“Trusting the literary press and the mechanisms of the market to curate the books we read and study is to hand over whole regions of literary curiosity and judgment before one even picks up a book.” On refusing to read. We’re not prepared to go quite that far, instead preferring our own Sonya Chung‘s practice of not finishing books.
“[E]ach video is a portrait of the artist as a beginner—and a look at the creative process, in all its joy, abjection, delusion, and euphoria.” The Paris Review has a new video series called “My First Time,” in which big-name authors talk about getting their start. Helen DeWitt, Jeffrey Eugenides, Sheila Heti, a chain-smoking Karl Ove Knausgaard – what more could anyone want? More origin stories, that’s what! Six writers – Colum McCann, Alexander Chee, Jami Attenberg, Emily St. John Mandel, Justin Taylor, and Anthony Marra – look back on their first books for us.
“Are things getting worse for women in publishing?” The Guardian asks, and while the article focuses on the UK, it also touches on the state of affairs in the U.S. What both situations share is a lack of female representation at the executive level, based partly on “a generation of women retiring and the amalgamation of publishing houses, which has left fewer c-circle jobs to compete for.” Oh, and sexism.
“In the 1970s it circulated among Left Bank intellectuals, including Sartre and Bernard-Henri Lévy, as an aid to productive writing. In 1981 it was listed as a controlled substance in the US and in 1986, after it was scheduled under the WHO Convention on Psychotropic Substances, it was removed from prescription sale.” The London Review of Books reviews two histories about the role of drugs in the fighting of wars, Blitzed: Drugs In the Third Reich by Norman Ohler and Shooting Up: A History of Drugs in Warfare by Łukasz Kamieński Hurst. Both pay particular attention to Captagon (the name a portmanteau of “captain” and “pentagon”), a pharmaceutical that has become common throughout Eastern Europe, the Gulf States, India, and China, and by 2014 “had become a significant source of funding for all sides in Syria’s civil war.”

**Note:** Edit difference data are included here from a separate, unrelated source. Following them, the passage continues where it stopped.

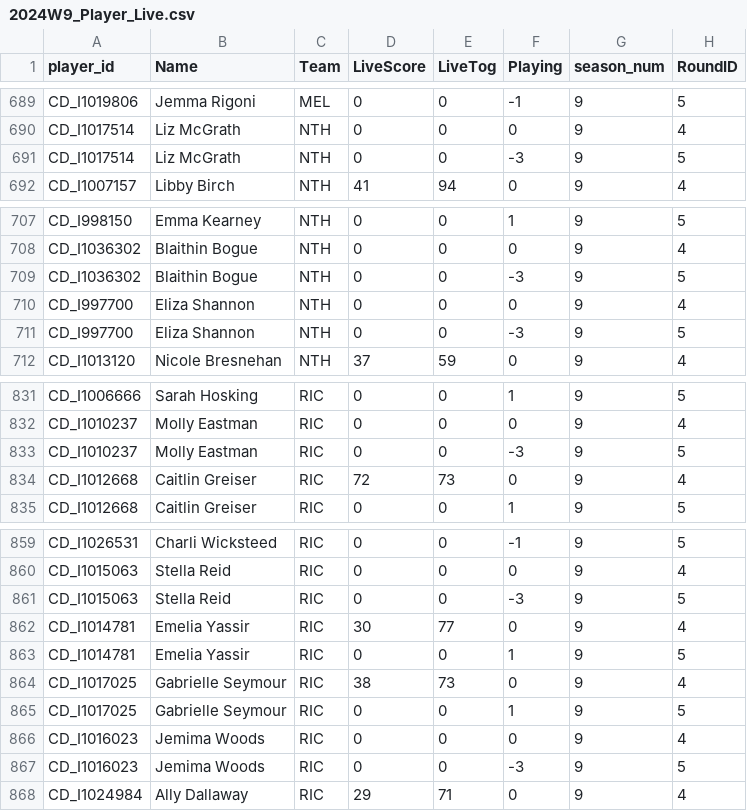
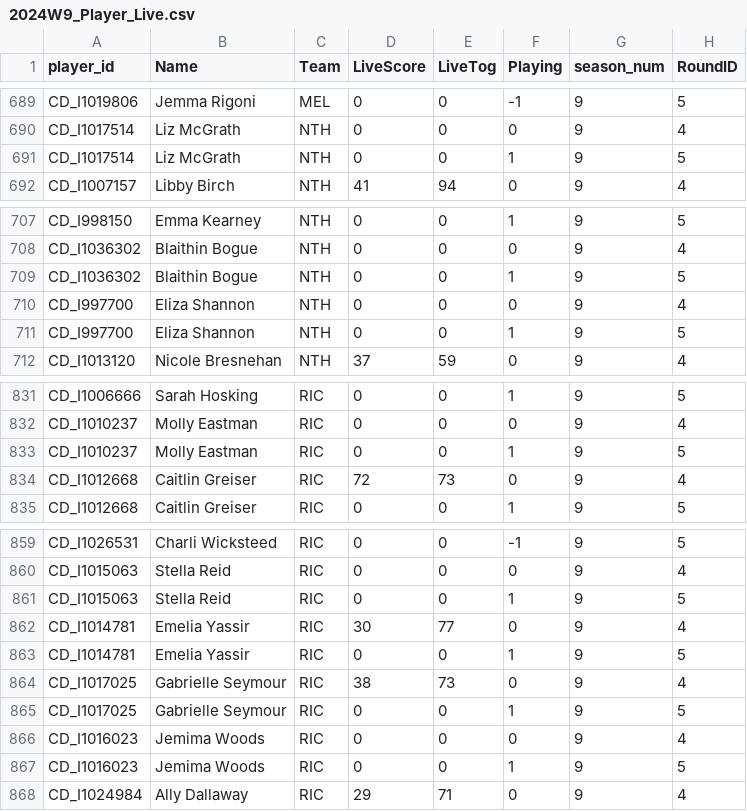
Before and after one commit to cigamsarierom/data-2024_RETLOB, a CSV file: 2024W9_Player_Live.csv, drawn as a sheet; only a part is shown, gaps mark what is left out; the diff names each change by its address in the sheet, - before the commit and + after, or states it on an @@ line.

Commit message:
commit from JM at 2024-09-29 12:17:19.322835

```diff
--- a/2024W9_Player_Live.csv
+++ b/2024W9_Player_Live.csv
-F691 (Playing): -3
+F691 (Playing): 1
-F709 (Playing): -3
+F709 (Playing): 1
-F711 (Playing): -3
+F711 (Playing): 1
-F833 (Playing): -3
+F833 (Playing): 1
-F861 (Playing): -3
+F861 (Playing): 1
-F867 (Playing): -3
+F867 (Playing): 1
```
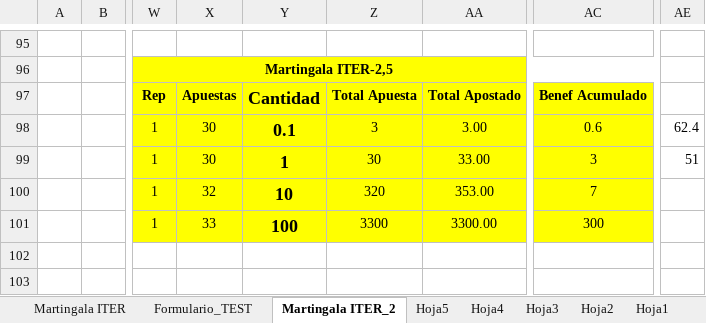
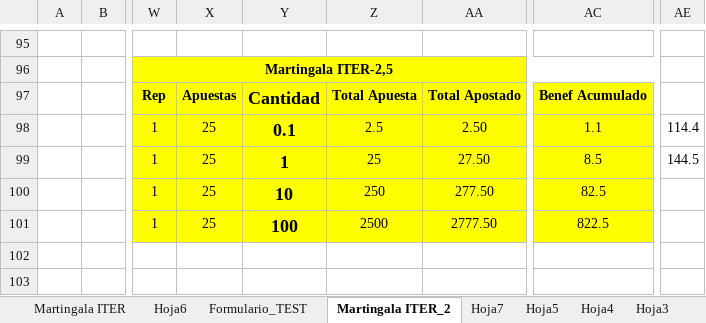
Before and after one commit to sergi-reus-code/rou_2021, an Excel workbook: temp/iter - copia.xlsx, sheet Martingala ITER_2, drawn as a sheet; only a part is shown, gaps mark what is left out; values as stored, in another font and other column widths than the file's, no borders; the diff covers the shown part only; the diff names each change by its address in the sheet, - before the commit and + after, or states it on an @@ line.

```diff
--- a/temp/iter - copia.xlsx (sheet Martingala ITER_2)
+++ b/temp/iter - copia.xlsx (sheet Martingala ITER_2)
+sheet tab: Hoja6
+sheet tab: Hoja7
-X98:X99: 30
+X98:X99: 25
-Z98: 3
+Z98: 2.5
-AA98: 3.00
+AA98: 2.50
-AC98: 0.6
+AC98: 1.1
-AE98: 62.4
+AE98: 114.4
-Z99: 30
+Z99: 25
-AA99: 33.00
+AA99: 27.50
-AC99: 3
+AC99: 8.5
-AE99: 51
+AE99: 144.5
-X100: 32
+X100: 25
-Z100: 320
+Z100: 250
-AA100: 353.00
+AA100: 277.50
-AC100: 7
+AC100: 82.5
-X101: 33
+X101: 25
-Z101: 3300
+Z101: 2500
-AA101: 3300.00
+AA101: 2777.50
-AC101: 300
+AC101: 822.5
```
Also changed, not shown: 6 added rows, 6 removed rows and 45 edited cells elsewhere in this sheet, 5 other files.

John Warner, your personal Biblioracle, is taking his column to the Chicago Tribune‘s Printers Row. Tell him the last five books you’ve read and he’ll recommend something delicious, nourishing, or just plain good for your next great read. Visit the Biblioracle by sending him an email at: [email protected].
A couple weeks ago, we published our review of Ben Lerner’s 10:04, the follow-up to his debut Leaving the Atocha Station. At the Poetry Foundation’s blog, Adam Plunkett argues that 10:04 inadvertently reveals its author’s poetic training. The book, he says, “dissolves into a poem.”